  • Uniformity. VAT is applied uniformly throughout the United Kingdom. In the United States, in contrast, each state has different laws governing what is subject to tax and at what rate. In fact, it is common for localities (e.g., cities and counties) within states to have their own sales tax rates. Consequently, a US company could be required to collect sales tax at many different rates determined by the customer’s location and to remit the tax to as many as 50 different state jurisdictions and even to local jurisdictions.
  • What is subject to tax. In the UK, almost all goods and services are subject to VAT. In the US, however, sales taxes are typically imposed only on the sale of tangible personal property. Each US state decides for itself which goods and services will be subject to tax. In recent years there has been a trend among the states in favor of taxing more intangible property (e.g., downloadable software) and more services. However, sales taxes are still imposed overwhelmingly solely on sales of tangible personal property.
  • The rate of tax. Whereas in the UK, VAT is usually 20%, US sales tax rates are much lower. Five US states have no sales tax whatsoever. Of the remaining states, sales tax rates range from 1.76% (Alaska) to 9.98% (Louisiana). As in the UK, most US states have opted to impose reduced or zero-rates on certain goods (in the US, for example, on food and medicine).
  • Who must collect the tax. In a unitary system like the UK, the government can impose on any UK company the obligation to collect and pay VAT. In our federal system, in contrast, a state’s power to require out-of-state companies to collect sales taxes is more limited. Traditionally, the US Supreme Court has ruled – based upon its interpretation of the so-called “dormant commerce clause’ of the US Constitution – that a state cannot require a company to collect sales taxes on sales to residents of that state unless the company has a “physical presence” in the state. Recently this rule was overturned by the US Supreme Court, creating uncertainty as to what degree of connection to a state is required before a state can obligate an out-of-state seller to collect sales taxes on sales to residents of that state. This issue is likely to be clarified in the coming year as states adopt new legislation and the courts rule on the constitutionality of those new rules.

Despite these differences, the UK’s VAT system and the US sales tax system are alike in one key respect: governments impose harsh penalties upon companies that fail to collect and pay over the required tax.
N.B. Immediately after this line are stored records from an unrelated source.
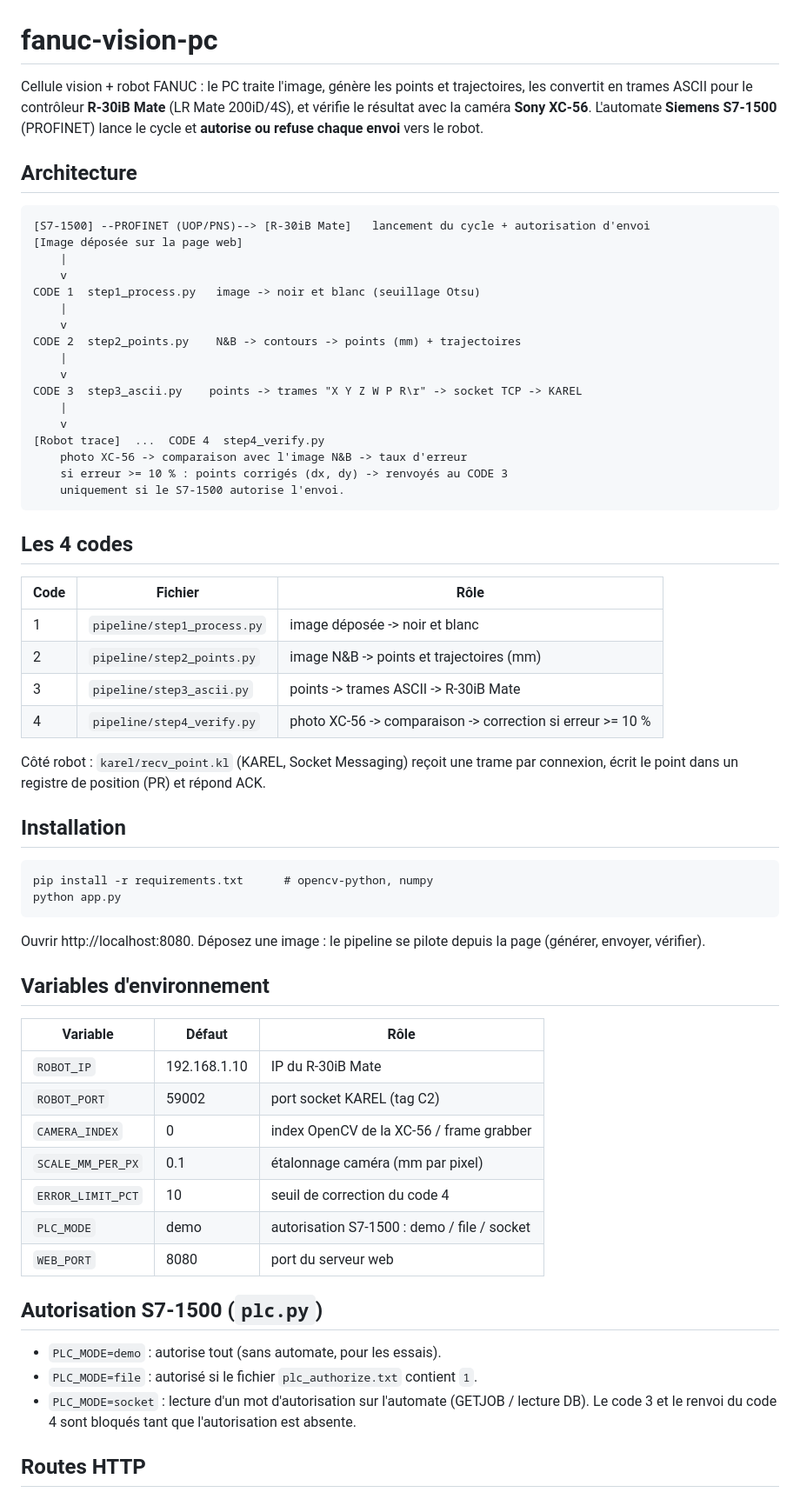
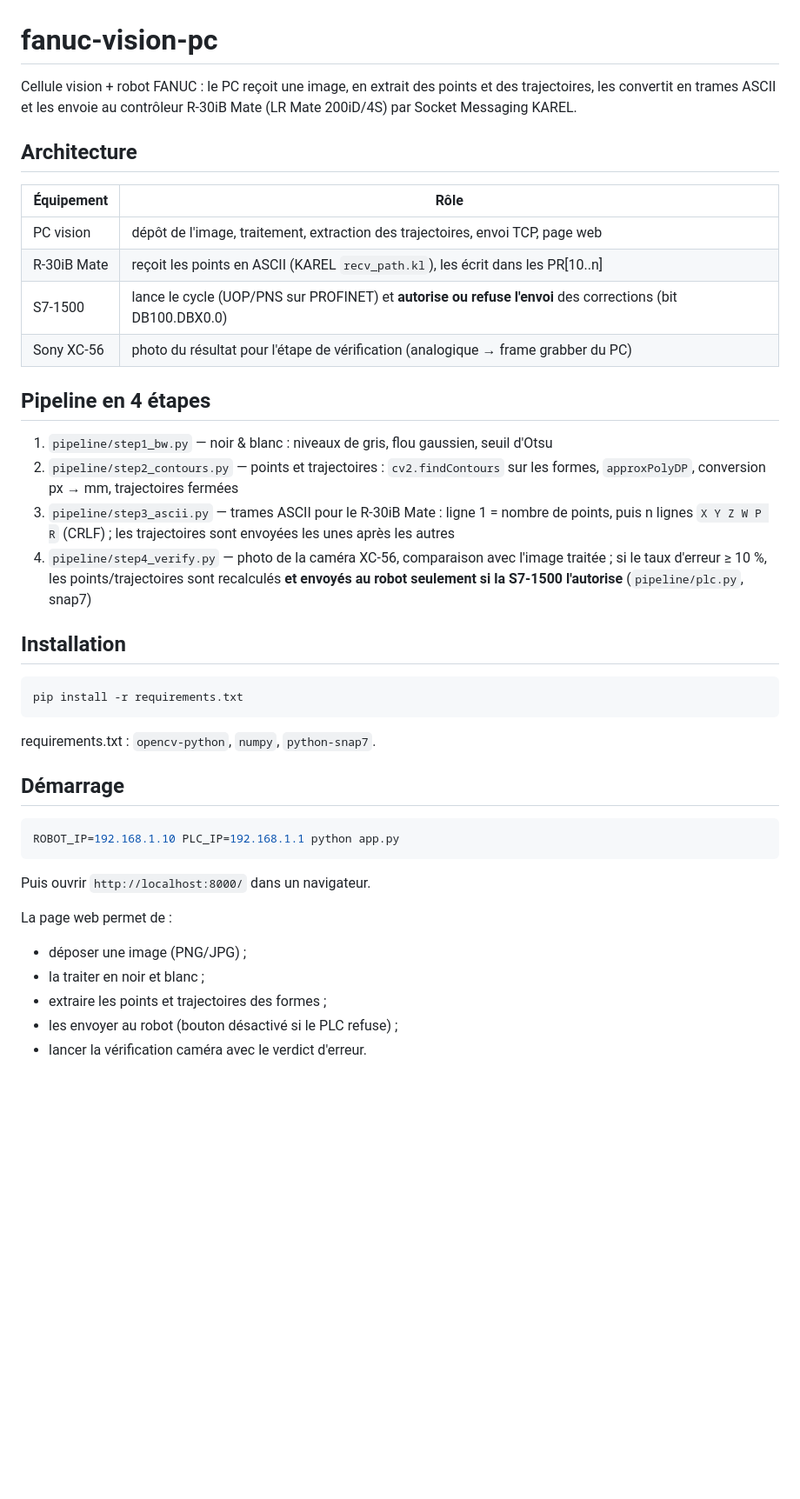
Before and after one commit to Schadow126/fanuc-vision-pc, a Markdown page: README.md, the part around one of its changes. Shown at 87% size. Drawn GitHub-style; blank space fills up the shorter version.

Commit message:
README : pipeline 4 etapes, configuration, S7-1500 PUT/GET, KAREL, GitHub Pages

````diff
--- a/README.md
+++ b/README.md
@@ -1,70 +1,46 @@
 # fanuc-vision-pc
 
-Cellule vision + robot FANUC : le PC traite l'image, génère les points et
-trajectoires, les convertit en trames ASCII pour le contrôleur
-**R-30iB Mate** (LR Mate 200iD/4S), et vérifie le résultat avec la caméra
-**Sony XC-56**. L'automate **Siemens S7-1500** (PROFINET) lance le cycle et
-**autorise ou refuse chaque envoi** vers le robot.
+Cellule vision + robot FANUC : le PC reçoit une image, en extrait des points et
+des trajectoires, les convertit en trames ASCII et les envoie au contrôleur
+R-30iB Mate (LR Mate 200iD/4S) par Socket Messaging KAREL.
 
 ## Architecture
 
-    [S7-1500] --PROFINET (UOP/PNS)--> [R-30iB Mate]   lancement du cycle + autorisation d'envoi
-    [Image déposée sur la page web]
-        |
-        v
-    CODE 1  step1_process.py   image -> noir et blanc (seuillage Otsu)
-        |
-        v
-    CODE 2  step2_points.py    N&B -> contours -> points (mm) + trajectoires
-        |
-        v
-    CODE 3  step3_ascii.py    points -> trames "X Y Z W P R\r" -> socket TCP -> KAREL
-        |
-        v
-    [Robot trace]  ...  CODE 4  step4_verify.py
-        photo XC-56 -> comparaison avec l'image N&B -> taux d'erreur
-        si erreur >= 10 % : points corrigés (dx, dy) -> renvoyés au CODE 3
-        uniquement si le S7-1500 autorise l'envoi.
+| Équipement | Rôle |
+|---|---|
+| PC vision | dépôt de l'image, traitement, extraction des trajectoires, envoi TCP, page web |
+| R-30iB Mate | reçoit les points en ASCII (KAREL `recv_path.kl`), les écrit dans les PR[10..n] |
+| S7-1500 | lance le cycle (UOP/PNS sur PROFINET) et **autorise ou refuse l'envoi** des corrections (bit DB100.DBX0.0) |
+| Sony XC-56 | photo du résultat pour l'étape de vérification (analogique → frame grabber du PC) |
 
-## Les 4 codes
+## Pipeline en 4 étapes
 
-| Code | Fichier | Rôle |
-|------|---------|------|
-| 1 | `pipeline/step1_process.py` | image déposée -> noir et blanc |
-| 2 | `pipeline/step2_points.py`  | image N&B -> points et trajectoires (mm) |
-| 3 | `pipeline/step3_ascii.py`  | points -> trames ASCII -> R-30iB Mate |
-| 4 | `pipeline/step4_verify.py` | photo XC-56 -> comparaison -> correction si erreur >= 10 % |
-
-Côté robot : `karel/recv_point.kl` (KAREL, Socket Messaging) reçoit une trame
-par connexion, écrit le point dans un registre de position (PR) et répond ACK.
+1. `pipeline/step1_bw.py` — noir & blanc : niveaux de gris, flou gaussien, seuil d'Otsu
+2. `pipeline/step2_contours.py` — points et trajectoires : `cv2.findContours` sur les formes, `approxPolyDP`, conversion px → mm, trajectoires fermées
+3. `pipeline/step3_ascii.py` — trames ASCII pour le R-30iB Mate : ligne 1 = nombre de points, puis n lignes `X Y Z W P R` (CRLF) ; les trajectoires sont envoyées les unes après les autres
+4. `pipeline/step4_verify.py` — photo de la caméra XC-56, comparaison avec l'image traitée ; si le taux d'erreur ≥ 10 %, les points/trajectoires sont recalculés **et envoyés au robot seulement si la S7-1500 l'autorise** (`pipeline/plc.py`, snap7)
 
 ## Installation
 
-    pip install -r requirements.txt      # opencv-python, numpy
-    python app.py
+```bash
+pip install -r requirements.txt
+```
 
-Ouvrir http://localhost:8080. Déposez une image : le pipeline se pilote
-depuis la page (générer, envoyer, vérifier).
+requirements.txt : `opencv-python`, `numpy`, `python-snap7`.
 
-## Variables d'environnement
+## Démarrage
 
-| Variable | Défaut | Rôle |
-|----------|--------|------|
-| `ROBOT_IP` | 192.168.1.10 | IP du R-30iB Mate |
-| `ROBOT_PORT` | 59002 | port socket KAREL (tag C2) |
-| `CAMERA_INDEX` | 0 | index OpenCV de la XC-56 / frame grabber |
-| `SCALE_MM_PER_PX` | 0.1 | étalonnage caméra (mm par pixel) |
-| `ERROR_LIMIT_PCT` | 10 | seuil de correction du code 4 |
-| `PLC_MODE` | demo | autorisation S7-1500 : demo / file / socket |
-| `WEB_PORT` | 8080 | port du serveur web |
+```bash
+ROBOT_IP=192.168.1.10 PLC_IP=192.168.1.1 python app.py
+```
 
-## Autorisation S7-1500 (`plc.py`)
+Puis ouvrir `http://localhost:8000/` dans un navigateur.
 
-- `PLC_MODE=demo` : autorise tout (sans automate, pour les essais).
-- `PLC_MODE=file` : autorisé si le fichier `plc_authorize.txt` contient `1`.
-- `PLC_MODE=socket` : lecture d'un mot d'autorisation sur l'automate
-  (GETJOB / lecture DB). Le code 3 et le renvoi du code 4 sont bloqués
-  tant que l'autorisation est absente.
+La page web permet de :
 
-## Routes HTTP
+- déposer une image (PNG/JPG) ;
+- la traiter en noir et blanc ;
+- extraire les points et trajectoires des formes ;
+- les envoyer au robot (bouton désactivé si le PLC refuse) ;
+- lancer la vérification caméra avec le verdict d'erreur.
 
````
Also changed, not shown: other parts of README.md (+43 -18 lines).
In fact, in the US, companies that are required to collect sales tax are liable for the sales tax, even if they are never collected. In addition, the company’s owners, officers, or directors can be personally liable for any amount collected but not paid over.